[PROBLEM TO WORK ON]
Every record below must be returned word for word, with the pictures left out.

*** Opening TASK DATA ***

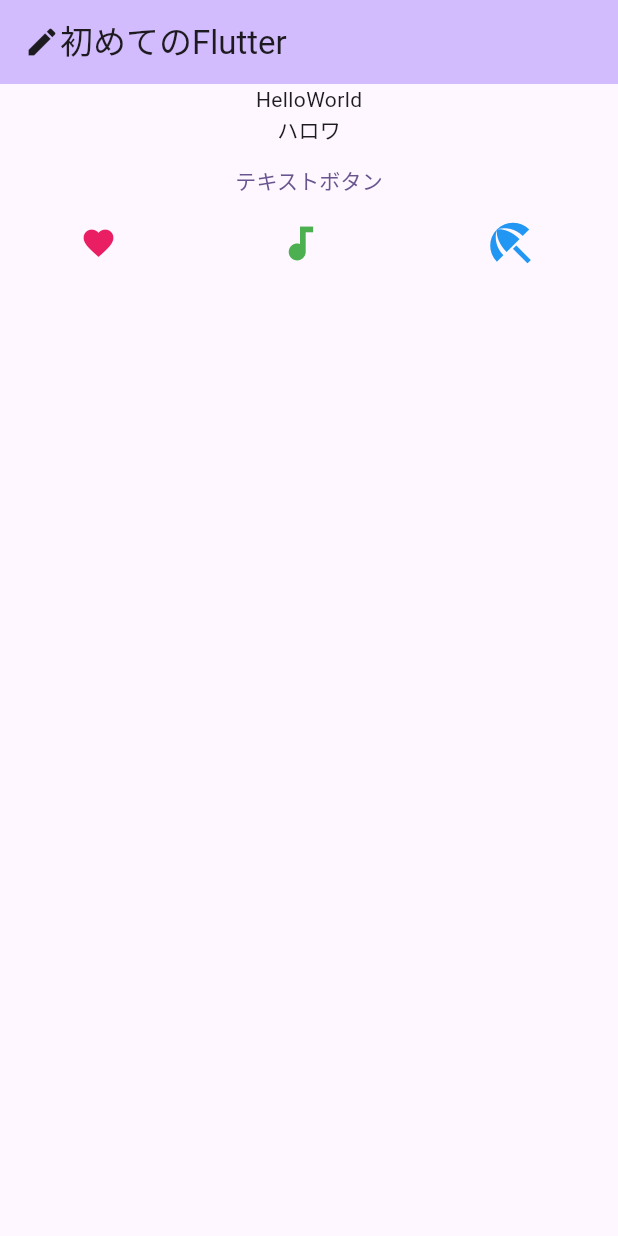
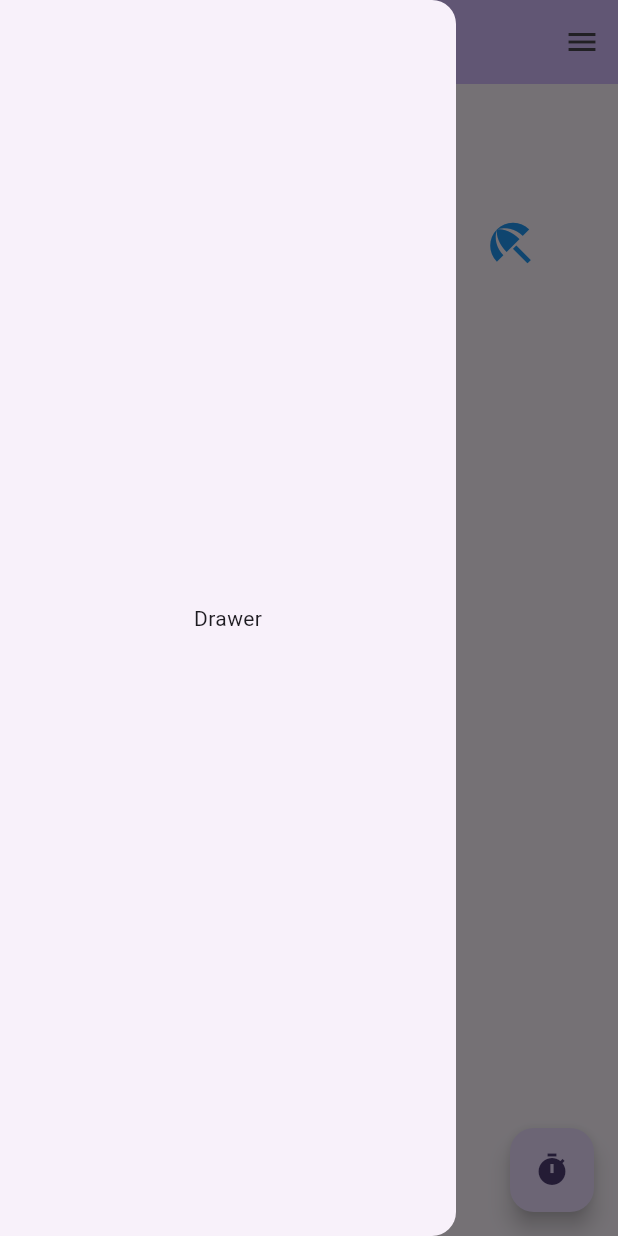
Before and after one commit to powerninja/helloFlutter, a Flutter app: the screen it shows after launch, with the side drawer open (before the commit the screen has no drawer), on a phone screen of 412 x 824 dp. Run offline on Flutter 3.47's test engine with Material 3 defaults, Android fonts, the phone set to English and light mode, and no system bars.

Commit message:
floatingActionButtonとDrawerを追加

```diff
--- a/lib/main.dart
+++ b/lib/main.dart
@@ -89,7 +89,15 @@ class _MyHomePageState extends State<MyHomePage> {
             ],
           )
         ],
-        )
+      ),
+      floatingActionButton: FloatingActionButton(
+        onPressed: () => {print("押したね？")},
+        child: const Icon((Icons.timer)),
+      ),
+      drawer: const Drawer(child: Center(child: Text("Drawer"))),
+      endDrawer: const Drawer(
+        child: Center(child: Text("EndDrawer")),
+      ),
       // body: Center(
       //   child: Column(
       //     mainAxisAlignment: MainAxisAlignment.center,
```
Lines whose indentation alone changed are shown as unchanged.
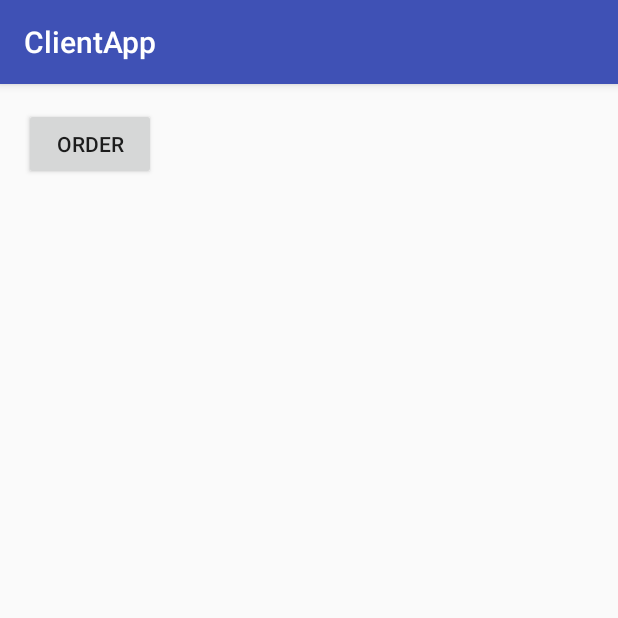
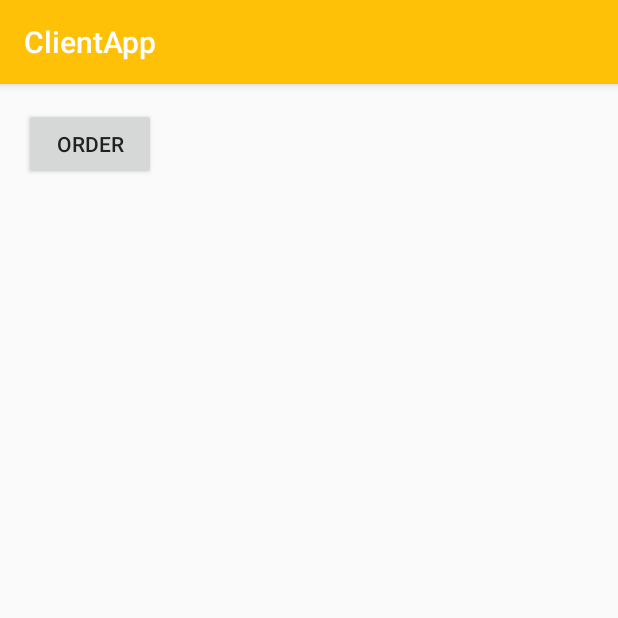
Before and after one commit to BFranzcesco/MerchantAppAndroid, an Android app: the screen it shows after launch (MainActivity), on a phone screen of 412 x 824 dp, the top half of it. Run offline under Robolectric (Android 15) with nearby library versions, the phone set to English and light mode, and no system bars; our stand-ins replace ButterKnife.

Commit message:
updates client app color palette

```diff
--- a/client/src/main/res/values/colors.xml
+++ b/client/src/main/res/values/colors.xml
@@ -1,6 +1,10 @@
 <?xml version="1.0" encoding="utf-8"?>
 <resources>
-    <color name="colorPrimary">#3F51B5</color>
-    <color name="colorPrimaryDark">#303F9F</color>
+    <color name="colorPrimary">#FFC107</color>
+    <color name="colorPrimaryDark">#FFA000</color>
+    <color name="primary_light">#FFECB3</color>
     <color name="colorAccent">#FF4081</color>
+    <color name="textColorPrimary">#212121</color>
+    <color name="textColorSecondary">#727272</color>
+    <color name="divider">#B6B6B6</color>
 </resources>
--- a/client/src/main/res/values/styles.xml
+++ b/client/src/main/res/values/styles.xml
@@ -6,6 +6,9 @@
         <item name="colorPrimary">@color/colorPrimary</item>
         <item name="colorPrimaryDark">@color/colorPrimaryDark</item>
         <item name="colorAccent">@color/colorAccent</item>
+        <item name="android:textColorPrimary">@color/textColorPrimary</item>
+        <item name="android:textColorSecondary">@color/textColorSecondary</item>
+
     </style>
 
 </resources>
```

*** Closing TASK DATA ***

[TASK RESULT]
Before and after one commit to powerninja/helloFlutter, a Flutter app: the screen it shows after launch, with the side drawer open (before the commit the screen has no drawer), on a phone screen of 412 x 824 dp. Run offline on Flutter 3.47's test engine with Material 3 defaults, Android fonts, the phone set to English and light mode, and no system bars.

Commit message:
floatingActionButtonとDrawerを追加

```diff
--- a/lib/main.dart
+++ b/lib/main.dart
@@ -89,7 +89,15 @@ class _MyHomePageState extends State<MyHomePage> {
             ],
           )
         ],
-        )
+      ),
+      floatingActionButton: FloatingActionButton(
+        onPressed: () => {print("押したね？")},
+        child: const Icon((Icons.timer)),
+      ),
+      drawer: const Drawer(child: Center(child: Text("Drawer"))),
+      endDrawer: const Drawer(
+        child: Center(child: Text("EndDrawer")),
+      ),
       // body: Center(
       //   child: Column(
       //     mainAxisAlignment: MainAxisAlignment.center,
```
Lines whose indentation alone changed are shown as unchanged.
Before and after one commit to BFranzcesco/MerchantAppAndroid, an Android app: the screen it shows after launch (MainActivity), on a phone screen of 412 x 824 dp, the top half of it. Run offline under Robolectric (Android 15) with nearby library versions, the phone set to English and light mode, and no system bars; our stand-ins replace ButterKnife.

Commit message:
updates client app color palette

```diff
--- a/client/src/main/res/values/colors.xml
+++ b/client/src/main/res/values/colors.xml
@@ -1,6 +1,10 @@
 <?xml version="1.0" encoding="utf-8"?>
 <resources>
-    <color name="colorPrimary">#3F51B5</color>
-    <color name="colorPrimaryDark">#303F9F</color>
+    <color name="colorPrimary">#FFC107</color>
+    <color name="colorPrimaryDark">#FFA000</color>
+    <color name="primary_light">#FFECB3</color>
     <color name="colorAccent">#FF4081</color>
+    <color name="textColorPrimary">#212121</color>
+    <color name="textColorSecondary">#727272</color>
+    <color name="divider">#B6B6B6</color>
 </resources>
--- a/client/src/main/res/values/styles.xml
+++ b/client/src/main/res/values/styles.xml
@@ -6,6 +6,9 @@
         <item name="colorPrimary">@color/colorPrimary</item>
         <item name="colorPrimaryDark">@color/colorPrimaryDark</item>
         <item name="colorAccent">@color/colorAccent</item>
+        <item name="android:textColorPrimary">@color/textColorPrimary</item>
+        <item name="android:textColorSecondary">@color/textColorSecondary</item>
+
     </style>
 
 </resources>
```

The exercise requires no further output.